For us we define the what differently.
How do we define Autism and Down Syndrome?
Most importantly is loving our boys unconditionally and doing everything in our power including advocating with a loud voice to get them the support they deserve and a chance to succeed and be independent.
How do you define Autism and Down Syndrome?
Who are Daniela and Christina?
If you haven’t read the full bio in our “About Us” page then here you will find the Coles notes of who we are and why we started Together We Are Better and a tim-bit or two you won’t find in our “About Us” page.
We are 2 special needs moms that became the best of friends as we saw our boys grow together at a specialized therapy school in Toronto now also in Vaughan.
In 2012, after struggling for a year and a bit paying for therapy out of pocket and knowing I (Daniela) would be on a very long waitlist for government funding, introduced the idea of fundraising to our school. That’s when Christina and I officially met.
Christina was one of the first parents to get right in there and help and has been by my side ever since.
Fun fact: For the first couple of fundraising years we would compete as to who could raise the most.
Who is Daniela?
As mentioned in my bio on the “About Us” page… Creative, caring, motivated and stubborn are some of the adjectives people have used to describe me. I personally would also include protective and determined especially when it comes to my family but specifically with my son.
22 months after my son was born my world changed and my life took a different direction. Going back to work full time and/or pursuing a career were pushed aside, instead I went in search of answers.
In June of 2012, my son was given the diagnosis of Autism. That was my turning point and when I realized that being a mom and advocating for him would always be my number one priority. That started with Together We Are Better as a fundraising committee to now a nonprofit as well as me sharing my experiences with all of you.
Three Fun Facts about Daniela:
Who is Christina?
Being a busy mother to four boy’s, life is anything but boring or quiet. Dirty dishes, loads of laundry, constant trips to the grocery store and countless hours to hockey, soccer, swimming and other extracurricular are a constant. On top of all that there is therapy for my eldest Adriano as he has Down Syndrome and Autism.
Adriano’s arrival was a little bit of a surprise, three weeks early and we didn’t learn of his diagnosis until three days after his birthday which again added confusion to our surprise. We were completely unprepared as to what to expect not only as first-time parents but also now as parents of a child with special needs. It took us a while to get back on our feet but like every other parent, we realized we had a child to raise and family to grow.
Then again, we were thrown for a loop when at 7 years old, Adriano was diagnosed with autism.
Our goal then and now will always be to help him meet his goals. To give him a life he deserves with independence. So, we face these challenges together, now with the addition of three younger brothers, our team, our fighters – and all of you.

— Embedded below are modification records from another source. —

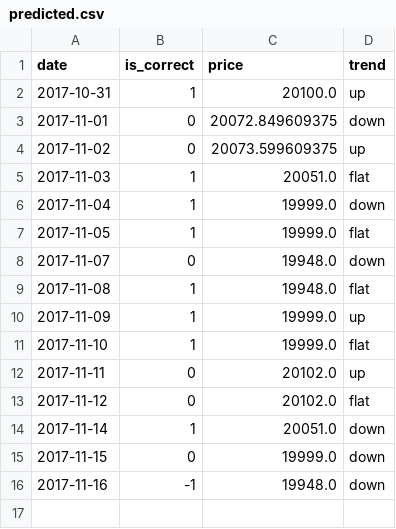
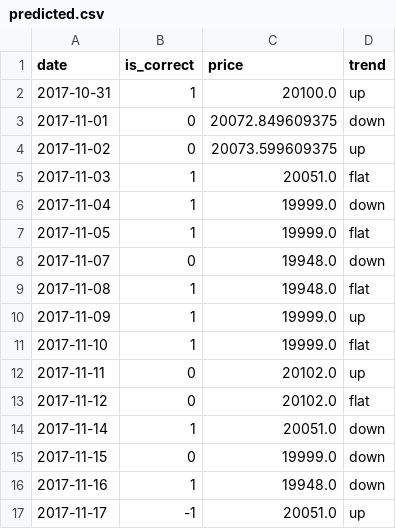
Before and after one commit to kittinan/predict-gold-price, a CSV file: predicted.csv, drawn as a sheet.

```diff
--- a/predicted.csv
+++ b/predicted.csv
@@ -15,2 +15,3 @@ date,is_correct,price,trend
 2017-11-15,0,19999.0,down
-2017-11-16,-1,19948.0,down
+2017-11-16,1,19948.0,down
+2017-11-17,-1,20051.0,up
```
Also changed, not shown: golds.csv, 1 other file.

Three Fun Facts about Christina:
When we were introduced to the community of special needs parenting there really wasn’t a large presence of social media, Facebook group, forums, etc. and unfortunately years later not much has changed and families are still struggling with navigating the system.
For that reason, we decided to tap into the blogging, influencer division of social media to help other parents understand that they are not alone and that there are many of us that “get it”.
We hope that through our posts, our blogs and our experiences others may find a place that they can turn too and relate too.
Parenting a child is hard, parenting a child with special needs is a different world altogether. It will be hard and there will be good days, bad days and really hard, exhausting and overwhelming moments but it’s through baby steps, small victories, words of encouragement, smiles, and our love for our children that makes us stronger. We just need to remember to celebrate all the victories big or small and that we need to see the world a bit differently.
Post a fun fact about yourself